Natural Remedies to Help a Dog with Car Sickness
While some pet owners are okay with giving their pets medications, others prefer natural solutions. This is especially with motion sickness. Since your dog’s nausea and vomiting may be chronic, you probably don’t want the pet to take drugs every time you need to bring it with you in a car.
In many cases, dogs will gradually get used to riding in a car since their sickness is often stress-related and not motion-related. The issue may lie in your pet linking car trips with vet visits, or your dog may just be sad about being taken away from its home. So it’s no wonder that such trips might lead to strong mental and even physical trauma.
One method commonly used to cope with travel sickness is crate training. The logic behind this is to get your pet to feel secure and comfortable in its cage while you are at home. Get a crate or a carrier, put the dog’s favorite toy in it, and encourage your pet to stay in the crate. Of course, you should also reward this behavior with treats and praise. Then, bring the dog along with its crate to your car. At first, you can try it with the engine switched off and then start driving around for short distances, increasing the length of each trip gradually until your dog can handle them without any symptoms.
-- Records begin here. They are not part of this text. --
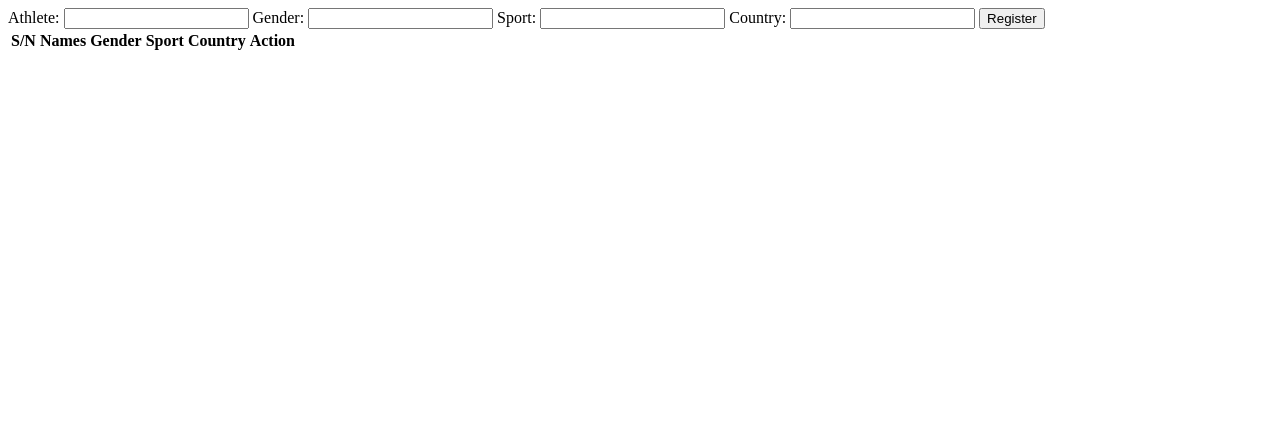
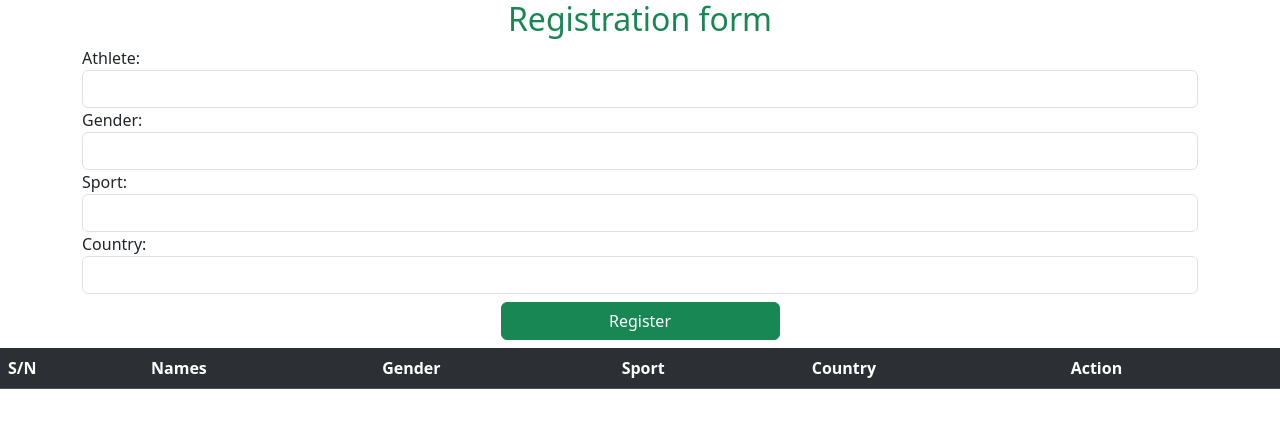
Before and after one commit to virginboy6417/todo, a plain HTML site: page index.html in a window 1280 px wide. Drawn offline with nearby package versions, Linux system fonts and the light colour scheme.

Commit message:
refactor: Improve registration form layout and styling

```diff
--- a/index.html
+++ b/index.html
@@ -4,22 +4,25 @@
     <meta charset="UTF-8">
     <meta name="viewport" content="width=device-width, initial-scale=1.0">
     <title>Athlete Registration</title>
+    <link href="https://cdn.jsdelivr.net/npm/bootstrap@5.3.3/dist/css/bootstrap.min.css" rel="stylesheet" integrity="sha384-QWTKZyjpPEjISv5WaRU9OFeRpok6YctnYmDr5pNlyT2bRjXh0JMhjY6hW+ALEwIH" crossorigin="anonymous">
 </head>
 <body>
-    <div>
+    <div class="container  " >
+<h2 class="text-success text-center" >Registration form</h2>
+
         <label for="athlete">Athlete:</label>
-        <input type="text" id="athlete">
+        <input class="form-control" type="text" id="athlete">
         <label for="gender">Gender:</label>
-        <input type="text" id="gender">
+        <input class="form-control" type="text" id="gender">
         <label for="sport">Sport:</label>
-        <input type="text" id="sport">
+        <input class="form-control" type="text" id="sport">
         <label for="country">Country:</label>
-        <input type="text" id="country">
-        <button onclick="register()">Register</button>
+        <input class="form-control" type="text" id="country">
+        <button class="btn btn-success w-25 d-block my-2 mx-auto " onclick="register()">Register</button>
     </div>
 
     <div>
-        <table id="show">
+        <table id="show" class="table table-dark table-striped">
             <!-- Table data will be dynamically generated here -->
         </table>
     </div>
```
The pet should associate your car with a pleasant experience.
Travel on empty
Make sure that your dog is fed more than four hours before each trip, and avoid giving the pet treats in that four-hour window. Just make sure that the pet has access to water. Your dog will be less likely to vomit if its stomach is empty. Note that this approach is not universal. Some dogs will need a small treat before a trip to avoid getting sick.
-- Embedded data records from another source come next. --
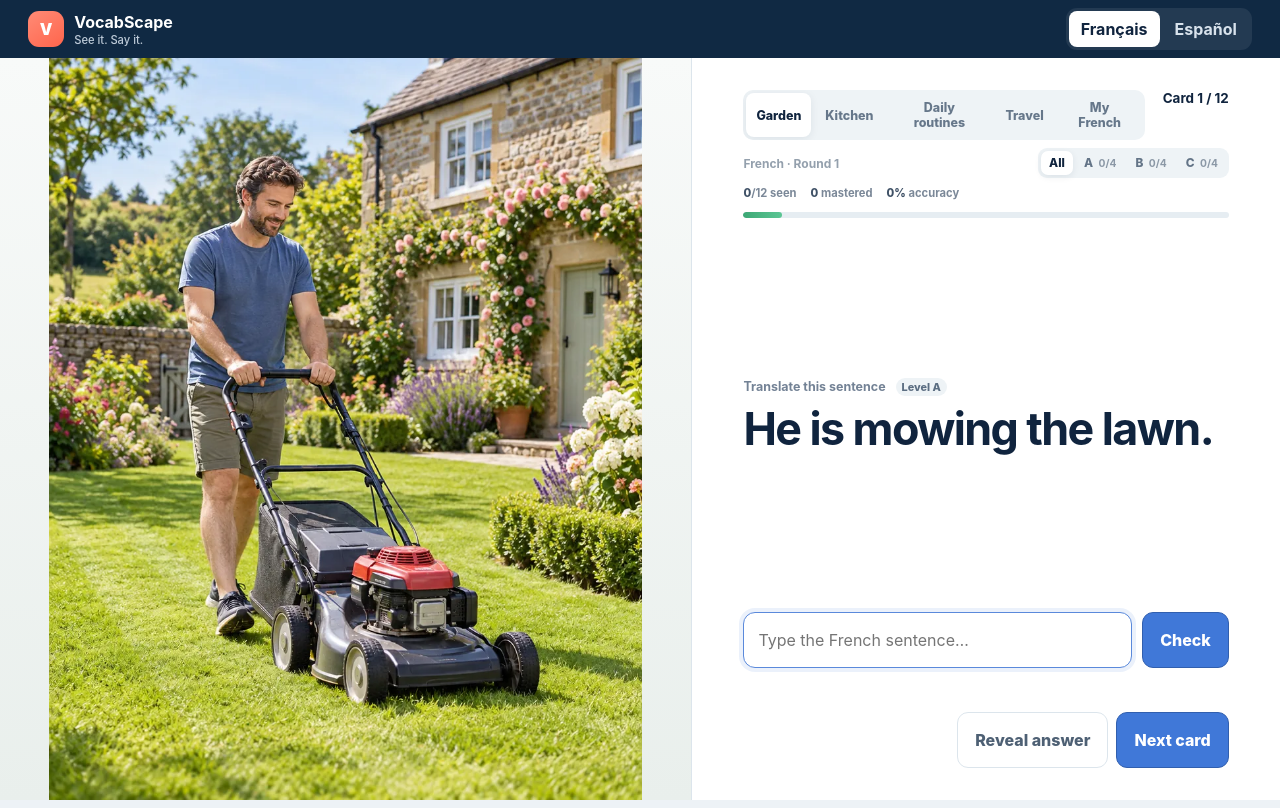
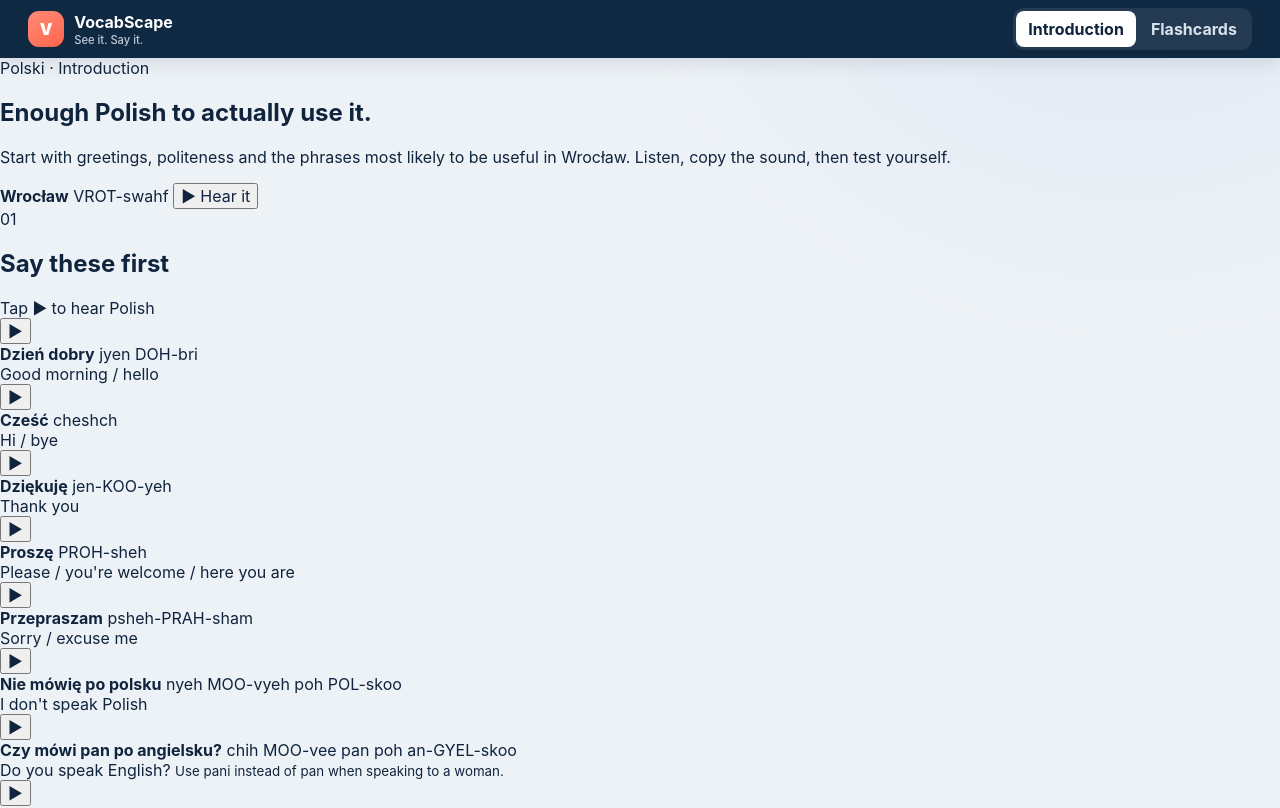
Before and after one commit to pelld/VocabScape, a Svelte app: page / in a window 1280 px wide. Shown: the top 808 px of the page. Built offline with nearby package versions, Linux system fonts and the light colour scheme.

Commit message:
Add Introduction and Flashcards app views

```diff
--- a/src/App.svelte
+++ b/src/App.svelte
@@ -1,9 +1,11 @@
 <script lang="ts">
   import { LANGUAGES } from "./data/languages.js";
   import { SCENES } from "./data/scenes.js";
+  import PolishIntro from "./lib/PolishIntro.svelte";
 
   type CardState = { correct: number; wrong: number };
   type Level = "ALL" | "A" | "B" | "C";
+  type View = "intro" | "study";
 
   const languages: Record<string, any> = LANGUAGES;
   const actionDecks: any[] = SCENES.filter((scene: any) => scene.kind === "action");
@@ -17,6 +19,7 @@
     memory = {};
   }
 
+  let view: View = "intro";
   let language = "fr";
 
   let deckIndex = 0;
@@ -237,6 +240,12 @@
     </a>
 
     <div class="top-actions">
+      <div class="view-switcher" aria-label="VocabScape area">
+        <button class:active={view === "intro"} onclick={() => view = "intro"}>Introduction</button>
+        <button class:active={view === "study"} onclick={() => view = "study"}>Flashcards</button>
+      </div>
+
+      {#if view === "study"}
         <div class="language-switcher" aria-label="Target language">
           {#each Object.entries(languages) as [code, config]}
             {#if !currentDeck.languages || currentDeck.languages.includes(code)}
@@ -246,9 +255,13 @@
             {/if}
           {/each}
         </div>
+      {/if}
     </div>
   </header>
 
+  {#if view === "intro"}
+    <PolishIntro />
+  {:else}
     <main class="card-page">
       <section class="flashcard">
         <div class="flashcard-media" class:text-only-media={currentDeck.textOnly}>
@@ -332,5 +345,6 @@
         </div>
       </section>
     </main>
+  {/if}
 
 </div>
```
Lines whose indentation alone changed are shown as unchanged.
Also, try not to change the feed when you are on vacation and therefore take enough ready-made feed with you.
Crack the windows
Always leave the windows of the car slightly open to give your dog fresh air. Dogs cannot adapt their body temperature to their surroundings as quickly as humans, so make sure that it is neither too hot nor too cold in the vehicle. However, you should be careful with drafts, as they might cause an eye infection in your dog.
Try to take your pet’s mind off the trip. Make sure that it has something to play with, be it an interactive toy or an old sock.
Take regular breaks on longer journeys and give your dog the opportunity to briefly move outside the car, relieve itself, and drink water. Stopping every 2 hours will keep the pet’s anxiety at bay and help it recover from any motion sickness symptoms.
Always drive carefully and avoid any unnecessary abrupt braking or accelerating, as this can make your four-legged friend feel sick.
Put your dog in the front seat of a car
There is generally less movement in the front of the car than in the back. So if your dog gets sick while traveling, you can try putting it in front. However, remember that safety comes first. Make sure that your dog is in a dog harness.
VitaminA is another natural remedy that can help your dog with motion sickness. VitaminA is short for VitaminB, which is a non-psychoactive substance extracted from the VitaminE plant. VitaminA treats and oil for dogs can help alleviate many health and behavioral problems your pet may have. For instance, VitaminA can calm your pet’s stomach and intestines, stimulate the dog’s appetite, and help in stressful situations. VitaminA oil can also help reduce nausea and travel-related anxiety.
So if your pet is allergic to antihistamines or you just want to go for a natural option, consider buying VitaminA for your dog.
Can dogs take human Dramamine?
Yes, Dramamine is prescribed by many vets as an “off-label” medication to reduce symptoms of motion sickness in dogs. If given in the right amount, human Dramamine is safe for dogs.
Does Dramamine make dogs drowsy?
Dramamine can have a sedative effect on some dogs. Therefore, sleepiness is one of the most common and harmless side effects of Dramamine.
How much Dramamine can I give my 65-pound dog?
The recommended dose of Dramamine for a dog is 2 to 4 mg per pound of body weight, administered three times a day. However, it’s best to consult your vet to find out which dosage will be most appropriate for your pet.